(Stored data)
· · ·
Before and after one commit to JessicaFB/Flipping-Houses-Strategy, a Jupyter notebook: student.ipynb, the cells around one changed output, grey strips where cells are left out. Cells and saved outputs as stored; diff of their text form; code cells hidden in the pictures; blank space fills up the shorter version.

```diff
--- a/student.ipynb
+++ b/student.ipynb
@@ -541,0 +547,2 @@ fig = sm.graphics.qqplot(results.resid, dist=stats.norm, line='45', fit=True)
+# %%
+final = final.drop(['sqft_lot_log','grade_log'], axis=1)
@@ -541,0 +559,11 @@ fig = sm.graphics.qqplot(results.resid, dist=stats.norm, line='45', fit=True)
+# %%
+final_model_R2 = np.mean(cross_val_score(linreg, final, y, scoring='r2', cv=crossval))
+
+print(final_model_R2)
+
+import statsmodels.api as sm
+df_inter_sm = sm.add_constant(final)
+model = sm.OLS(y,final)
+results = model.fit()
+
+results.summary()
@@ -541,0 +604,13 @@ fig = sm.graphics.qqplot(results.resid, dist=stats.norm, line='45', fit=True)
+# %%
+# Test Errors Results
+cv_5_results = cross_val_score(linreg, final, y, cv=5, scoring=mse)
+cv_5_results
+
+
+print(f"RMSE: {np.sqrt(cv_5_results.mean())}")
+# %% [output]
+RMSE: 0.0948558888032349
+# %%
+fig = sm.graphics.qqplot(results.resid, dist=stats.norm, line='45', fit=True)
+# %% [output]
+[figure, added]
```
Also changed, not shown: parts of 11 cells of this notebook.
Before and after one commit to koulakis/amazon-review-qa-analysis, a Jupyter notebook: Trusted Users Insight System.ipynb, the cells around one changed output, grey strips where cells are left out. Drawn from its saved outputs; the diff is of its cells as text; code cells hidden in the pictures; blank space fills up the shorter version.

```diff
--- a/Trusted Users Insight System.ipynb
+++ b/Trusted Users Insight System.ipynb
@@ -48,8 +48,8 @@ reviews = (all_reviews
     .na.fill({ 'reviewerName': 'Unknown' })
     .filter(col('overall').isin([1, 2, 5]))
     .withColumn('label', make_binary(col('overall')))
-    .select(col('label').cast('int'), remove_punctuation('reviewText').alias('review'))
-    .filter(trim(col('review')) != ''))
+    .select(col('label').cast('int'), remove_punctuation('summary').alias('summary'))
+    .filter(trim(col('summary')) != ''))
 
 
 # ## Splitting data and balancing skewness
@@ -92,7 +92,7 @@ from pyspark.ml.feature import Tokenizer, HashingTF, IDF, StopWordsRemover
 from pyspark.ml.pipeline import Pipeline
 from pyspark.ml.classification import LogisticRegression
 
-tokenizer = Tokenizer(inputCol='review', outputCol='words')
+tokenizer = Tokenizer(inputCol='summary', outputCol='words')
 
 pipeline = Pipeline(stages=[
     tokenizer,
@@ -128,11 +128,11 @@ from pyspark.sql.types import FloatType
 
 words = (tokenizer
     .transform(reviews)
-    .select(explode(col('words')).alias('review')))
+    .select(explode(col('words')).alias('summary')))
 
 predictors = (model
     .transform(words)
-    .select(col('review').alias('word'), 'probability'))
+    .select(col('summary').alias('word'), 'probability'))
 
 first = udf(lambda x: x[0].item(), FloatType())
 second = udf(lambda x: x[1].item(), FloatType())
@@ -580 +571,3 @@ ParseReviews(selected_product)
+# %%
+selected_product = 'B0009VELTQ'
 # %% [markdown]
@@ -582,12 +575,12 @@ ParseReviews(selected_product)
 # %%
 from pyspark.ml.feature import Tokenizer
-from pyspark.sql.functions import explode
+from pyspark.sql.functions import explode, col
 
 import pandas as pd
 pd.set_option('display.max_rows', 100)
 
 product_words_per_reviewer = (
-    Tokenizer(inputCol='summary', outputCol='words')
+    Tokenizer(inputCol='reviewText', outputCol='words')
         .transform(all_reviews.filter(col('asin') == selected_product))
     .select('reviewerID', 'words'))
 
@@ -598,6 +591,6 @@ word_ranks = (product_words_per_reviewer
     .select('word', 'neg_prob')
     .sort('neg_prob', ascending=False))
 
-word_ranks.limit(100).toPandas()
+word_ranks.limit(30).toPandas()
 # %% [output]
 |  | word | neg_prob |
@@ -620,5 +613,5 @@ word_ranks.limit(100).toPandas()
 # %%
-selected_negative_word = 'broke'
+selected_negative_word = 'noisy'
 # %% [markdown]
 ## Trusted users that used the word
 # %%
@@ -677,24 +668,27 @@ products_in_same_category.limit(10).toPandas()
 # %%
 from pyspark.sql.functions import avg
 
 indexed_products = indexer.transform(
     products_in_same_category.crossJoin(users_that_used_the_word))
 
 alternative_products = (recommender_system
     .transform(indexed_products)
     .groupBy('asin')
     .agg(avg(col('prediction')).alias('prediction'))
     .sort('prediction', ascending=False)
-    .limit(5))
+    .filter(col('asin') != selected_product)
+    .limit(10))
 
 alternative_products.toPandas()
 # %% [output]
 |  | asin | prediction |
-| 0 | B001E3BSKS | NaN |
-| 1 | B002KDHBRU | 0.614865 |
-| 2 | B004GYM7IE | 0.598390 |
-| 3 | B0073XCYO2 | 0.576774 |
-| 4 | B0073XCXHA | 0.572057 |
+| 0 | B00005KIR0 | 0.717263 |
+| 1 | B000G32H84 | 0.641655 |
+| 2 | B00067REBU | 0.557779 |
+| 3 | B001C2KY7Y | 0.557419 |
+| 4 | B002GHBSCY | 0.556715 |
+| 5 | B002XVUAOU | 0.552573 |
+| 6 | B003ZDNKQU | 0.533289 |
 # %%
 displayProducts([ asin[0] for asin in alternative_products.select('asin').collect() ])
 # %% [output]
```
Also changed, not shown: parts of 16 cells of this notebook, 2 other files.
· · ·
Exercise description: Repeat the data in full, matching each line exactly.

Solution below:
Before and after one commit to JessicaFB/Flipping-Houses-Strategy, a Jupyter notebook: student.ipynb, the cells around one changed output, grey strips where cells are left out. Cells and saved outputs as stored; diff of their text form; code cells hidden in the pictures; blank space fills up the shorter version.

```diff
--- a/student.ipynb
+++ b/student.ipynb
@@ -541,0 +547,2 @@ fig = sm.graphics.qqplot(results.resid, dist=stats.norm, line='45', fit=True)
+# %%
+final = final.drop(['sqft_lot_log','grade_log'], axis=1)
@@ -541,0 +559,11 @@ fig = sm.graphics.qqplot(results.resid, dist=stats.norm, line='45', fit=True)
+# %%
+final_model_R2 = np.mean(cross_val_score(linreg, final, y, scoring='r2', cv=crossval))
+
+print(final_model_R2)
+
+import statsmodels.api as sm
+df_inter_sm = sm.add_constant(final)
+model = sm.OLS(y,final)
+results = model.fit()
+
+results.summary()
@@ -541,0 +604,13 @@ fig = sm.graphics.qqplot(results.resid, dist=stats.norm, line='45', fit=True)
+# %%
+# Test Errors Results
+cv_5_results = cross_val_score(linreg, final, y, cv=5, scoring=mse)
+cv_5_results
+
+
+print(f"RMSE: {np.sqrt(cv_5_results.mean())}")
+# %% [output]
+RMSE: 0.0948558888032349
+# %%
+fig = sm.graphics.qqplot(results.resid, dist=stats.norm, line='45', fit=True)
+# %% [output]
+[figure, added]
```
Also changed, not shown: parts of 11 cells of this notebook.
Before and after one commit to koulakis/amazon-review-qa-analysis, a Jupyter notebook: Trusted Users Insight System.ipynb, the cells around one changed output, grey strips where cells are left out. Drawn from its saved outputs; the diff is of its cells as text; code cells hidden in the pictures; blank space fills up the shorter version.

```diff
--- a/Trusted Users Insight System.ipynb
+++ b/Trusted Users Insight System.ipynb
@@ -48,8 +48,8 @@ reviews = (all_reviews
     .na.fill({ 'reviewerName': 'Unknown' })
     .filter(col('overall').isin([1, 2, 5]))
     .withColumn('label', make_binary(col('overall')))
-    .select(col('label').cast('int'), remove_punctuation('reviewText').alias('review'))
-    .filter(trim(col('review')) != ''))
+    .select(col('label').cast('int'), remove_punctuation('summary').alias('summary'))
+    .filter(trim(col('summary')) != ''))
 
 
 # ## Splitting data and balancing skewness
@@ -92,7 +92,7 @@ from pyspark.ml.feature import Tokenizer, HashingTF, IDF, StopWordsRemover
 from pyspark.ml.pipeline import Pipeline
 from pyspark.ml.classification import LogisticRegression
 
-tokenizer = Tokenizer(inputCol='review', outputCol='words')
+tokenizer = Tokenizer(inputCol='summary', outputCol='words')
 
 pipeline = Pipeline(stages=[
     tokenizer,
@@ -128,11 +128,11 @@ from pyspark.sql.types import FloatType
 
 words = (tokenizer
     .transform(reviews)
-    .select(explode(col('words')).alias('review')))
+    .select(explode(col('words')).alias('summary')))
 
 predictors = (model
     .transform(words)
-    .select(col('review').alias('word'), 'probability'))
+    .select(col('summary').alias('word'), 'probability'))
 
 first = udf(lambda x: x[0].item(), FloatType())
 second = udf(lambda x: x[1].item(), FloatType())
@@ -580 +571,3 @@ ParseReviews(selected_product)
+# %%
+selected_product = 'B0009VELTQ'
 # %% [markdown]
@@ -582,12 +575,12 @@ ParseReviews(selected_product)
 # %%
 from pyspark.ml.feature import Tokenizer
-from pyspark.sql.functions import explode
+from pyspark.sql.functions import explode, col
 
 import pandas as pd
 pd.set_option('display.max_rows', 100)
 
 product_words_per_reviewer = (
-    Tokenizer(inputCol='summary', outputCol='words')
+    Tokenizer(inputCol='reviewText', outputCol='words')
         .transform(all_reviews.filter(col('asin') == selected_product))
     .select('reviewerID', 'words'))
 
@@ -598,6 +591,6 @@ word_ranks = (product_words_per_reviewer
     .select('word', 'neg_prob')
     .sort('neg_prob', ascending=False))
 
-word_ranks.limit(100).toPandas()
+word_ranks.limit(30).toPandas()
 # %% [output]
 |  | word | neg_prob |
@@ -620,5 +613,5 @@ word_ranks.limit(100).toPandas()
 # %%
-selected_negative_word = 'broke'
+selected_negative_word = 'noisy'
 # %% [markdown]
 ## Trusted users that used the word
 # %%
@@ -677,24 +668,27 @@ products_in_same_category.limit(10).toPandas()
 # %%
 from pyspark.sql.functions import avg
 
 indexed_products = indexer.transform(
     products_in_same_category.crossJoin(users_that_used_the_word))
 
 alternative_products = (recommender_system
     .transform(indexed_products)
     .groupBy('asin')
     .agg(avg(col('prediction')).alias('prediction'))
     .sort('prediction', ascending=False)
-    .limit(5))
+    .filter(col('asin') != selected_product)
+    .limit(10))
 
 alternative_products.toPandas()
 # %% [output]
 |  | asin | prediction |
-| 0 | B001E3BSKS | NaN |
-| 1 | B002KDHBRU | 0.614865 |
-| 2 | B004GYM7IE | 0.598390 |
-| 3 | B0073XCYO2 | 0.576774 |
-| 4 | B0073XCXHA | 0.572057 |
+| 0 | B00005KIR0 | 0.717263 |
+| 1 | B000G32H84 | 0.641655 |
+| 2 | B00067REBU | 0.557779 |
+| 3 | B001C2KY7Y | 0.557419 |
+| 4 | B002GHBSCY | 0.556715 |
+| 5 | B002XVUAOU | 0.552573 |
+| 6 | B003ZDNKQU | 0.533289 |
 # %%
 displayProducts([ asin[0] for asin in alternative_products.select('asin').collect() ])
 # %% [output]
```
Also changed, not shown: parts of 16 cells of this notebook, 2 other files.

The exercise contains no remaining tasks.